Appeal court voids $655m verdict against PLO & PA
Jonathan Stempel, Ali Sawafta, Reuters, Aug 31 2016
NEW YORK/ RAMALLAH – A Pindo appeals court on Wednesday threw out a $655.5m verdict against the PA and the PLO for damages suffered by USraeli families from terrorist attacks in Israel. By a 3-0 vote, the 2nd Circuit Court of Appeals in Manhattan said a lower court judge erred in concluding he had jurisdiction over the case. The appeals court ordered that the civil lawsuit, which began in Jan 2004, be dismissed. Judge John Koeltl wrote for the appeals court:
The terror machine gun attacks and suicide bombings that triggered this suit and victimized these plaintiffs were unquestionably horrific. But the federal courts cannot exercise jurisdiction in a civil case beyond the limits prescribed by the due process clause of the Constitution, no matter how horrendous the underlying attacks or morally compelling the plaintiffs’ claims.
Wednesday’s decision is the latest setback for efforts to hold foreign entities liable in Pindo courts for damages related to terrorism. The 10 families who had won the verdict had sued under the Anti-Terrorism Act, which lets Pindostani victims of international terrorism sue in Pindo courts. Kent Yalowitz, a lawyer for the families, said in an email:
The very terrorists who prompted the law have now hidden behind the Pindosi Constitution to avoid responsibility for their crimes. This cruel decision must be corrected. Congress and the State Dept should intervene so that these families may receive justice.

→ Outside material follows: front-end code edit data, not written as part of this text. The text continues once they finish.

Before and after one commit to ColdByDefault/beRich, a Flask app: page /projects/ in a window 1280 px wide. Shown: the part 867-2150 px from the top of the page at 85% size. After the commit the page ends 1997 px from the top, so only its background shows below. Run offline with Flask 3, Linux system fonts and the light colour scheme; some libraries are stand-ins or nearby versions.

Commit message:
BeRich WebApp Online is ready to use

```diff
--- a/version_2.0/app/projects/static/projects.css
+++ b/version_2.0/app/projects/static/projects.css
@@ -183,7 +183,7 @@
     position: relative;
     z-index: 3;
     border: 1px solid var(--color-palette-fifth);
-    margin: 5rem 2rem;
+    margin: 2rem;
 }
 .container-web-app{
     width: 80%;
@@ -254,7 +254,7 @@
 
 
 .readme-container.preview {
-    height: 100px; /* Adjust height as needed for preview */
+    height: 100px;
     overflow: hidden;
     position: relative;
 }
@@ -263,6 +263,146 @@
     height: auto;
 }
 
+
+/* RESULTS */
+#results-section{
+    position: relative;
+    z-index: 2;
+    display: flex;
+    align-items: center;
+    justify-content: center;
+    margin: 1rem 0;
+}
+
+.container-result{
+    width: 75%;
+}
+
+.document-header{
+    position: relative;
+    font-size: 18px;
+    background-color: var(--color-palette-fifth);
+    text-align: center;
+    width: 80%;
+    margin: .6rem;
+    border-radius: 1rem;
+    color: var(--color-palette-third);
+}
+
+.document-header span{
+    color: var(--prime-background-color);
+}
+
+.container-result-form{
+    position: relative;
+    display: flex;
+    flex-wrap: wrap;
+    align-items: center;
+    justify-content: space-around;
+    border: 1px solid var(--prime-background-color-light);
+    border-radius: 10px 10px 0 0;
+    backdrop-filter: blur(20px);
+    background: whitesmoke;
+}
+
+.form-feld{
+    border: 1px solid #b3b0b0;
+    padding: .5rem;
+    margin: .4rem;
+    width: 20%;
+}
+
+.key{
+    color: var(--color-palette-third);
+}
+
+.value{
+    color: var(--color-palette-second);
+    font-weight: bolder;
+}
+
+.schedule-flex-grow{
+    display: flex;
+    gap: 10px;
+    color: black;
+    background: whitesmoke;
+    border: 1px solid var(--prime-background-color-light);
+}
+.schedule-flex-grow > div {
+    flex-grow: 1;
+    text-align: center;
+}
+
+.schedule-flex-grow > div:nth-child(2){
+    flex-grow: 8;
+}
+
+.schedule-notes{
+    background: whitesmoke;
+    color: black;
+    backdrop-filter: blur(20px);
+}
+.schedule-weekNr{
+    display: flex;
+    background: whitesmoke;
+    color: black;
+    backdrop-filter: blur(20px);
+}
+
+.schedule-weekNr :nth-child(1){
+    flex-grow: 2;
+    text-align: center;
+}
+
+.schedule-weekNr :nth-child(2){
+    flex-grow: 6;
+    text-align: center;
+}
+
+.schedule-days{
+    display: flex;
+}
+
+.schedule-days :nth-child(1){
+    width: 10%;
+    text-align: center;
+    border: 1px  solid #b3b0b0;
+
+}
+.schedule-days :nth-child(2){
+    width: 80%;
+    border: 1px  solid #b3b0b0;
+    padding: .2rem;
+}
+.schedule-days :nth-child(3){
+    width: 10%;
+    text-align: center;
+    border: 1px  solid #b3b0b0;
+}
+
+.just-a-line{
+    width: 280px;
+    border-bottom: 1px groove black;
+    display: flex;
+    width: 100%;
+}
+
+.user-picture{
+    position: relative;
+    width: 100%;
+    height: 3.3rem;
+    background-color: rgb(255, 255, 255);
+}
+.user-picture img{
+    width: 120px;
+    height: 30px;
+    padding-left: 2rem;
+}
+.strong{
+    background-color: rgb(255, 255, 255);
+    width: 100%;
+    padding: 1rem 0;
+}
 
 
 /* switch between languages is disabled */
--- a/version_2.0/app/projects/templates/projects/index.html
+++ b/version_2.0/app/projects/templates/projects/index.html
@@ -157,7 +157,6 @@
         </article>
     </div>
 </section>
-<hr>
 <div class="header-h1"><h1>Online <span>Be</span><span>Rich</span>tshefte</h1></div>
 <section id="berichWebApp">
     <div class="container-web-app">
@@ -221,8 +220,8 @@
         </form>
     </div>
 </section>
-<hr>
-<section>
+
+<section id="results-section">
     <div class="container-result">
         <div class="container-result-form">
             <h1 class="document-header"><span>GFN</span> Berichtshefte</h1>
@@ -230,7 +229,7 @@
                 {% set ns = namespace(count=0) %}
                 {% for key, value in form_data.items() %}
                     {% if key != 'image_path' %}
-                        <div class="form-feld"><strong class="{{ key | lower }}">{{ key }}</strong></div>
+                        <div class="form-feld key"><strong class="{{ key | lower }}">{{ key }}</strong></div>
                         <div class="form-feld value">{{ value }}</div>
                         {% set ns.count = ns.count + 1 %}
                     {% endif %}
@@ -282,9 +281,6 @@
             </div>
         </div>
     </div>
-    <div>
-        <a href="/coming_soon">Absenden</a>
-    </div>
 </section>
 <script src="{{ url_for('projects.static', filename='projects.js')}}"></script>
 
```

PA Finance Minister Shukri Bishara said in an interview:
This is a Palestinian victory that should not be underestimated and it is a big blow to anyone who attempts to blackmail us. We have drawn a red line under it.
Gassan Baloul, a lawyer for the defendants, said in an email they were gratified with the court’s findings on jurisdiction. The families had sought to hold the PA and PLO liable for six shootings and bombings between 2002 and 2004 in the Jerusalem area. The attacks killed 33 people, including several USraelis, and wounded more than 450. They have been attributed to the al-Aqsa Martyrs Brigades and Hamas. The families said that Arafat and his agents routinely arranged for payments to attackers and to families of attackers who died. But the defendants have said they condemned the attacks and blamed them on rogue employees (sic – RB) who acted on their own.
In Feb 2015, after a six-week trial, a federal jury in Manhattan awarded the families $218.5m, which was tripled automatically to $655.5m under the Anti-Terrorism Act. The appeals court said the trial judge, George Daniels, erred in letting the case proceed at all. Koeltl said the attacks occurred “entirely outside” Pindo territory, and found no evidence that Pindosis were targeted. He also said that while the Palestinian groups maintained a mission in Washington DC and promoted their cause within the country, this did not make them “essentially at home” in Pindostan. Last August, without taking a position in the case, the Pindosi government said it strongly supported the right of terrorism victims to pursue damages in federal court. It nonetheless told Daniels that requiring the defendants to post a high bond during their appeal could impede their operations and further destabilize the region.
Wednesday’s decision is the second in eight days by the Manhattan appeals court against victims of attacks in Israel. On Aug 24, the court said it lacked jurisdiction to hold Lebanese Canadian Bank SAL liable under the Alien Tort Statute to victims of Hezbollah rocket attacks, for allegedly helping finance that group through a New York bank account. In December, the court said thousands of non-Pindostani citizens could not sue Jordan’s Arab Bank PLC for allegedly providing support to Hamas, al-Aqsa and others for attacks in Israel. Arab Bank settled separate litigation under the Anti-Terrorism Act last August over its responsibility for attacks in Israel. That accord is conditioned on an appeal of a Brooklyn jury’s underlying liability verdict from 2014. The case is Sokolow et al vs PLO et al, 2nd Circuit Court of Appeals, #15-3135.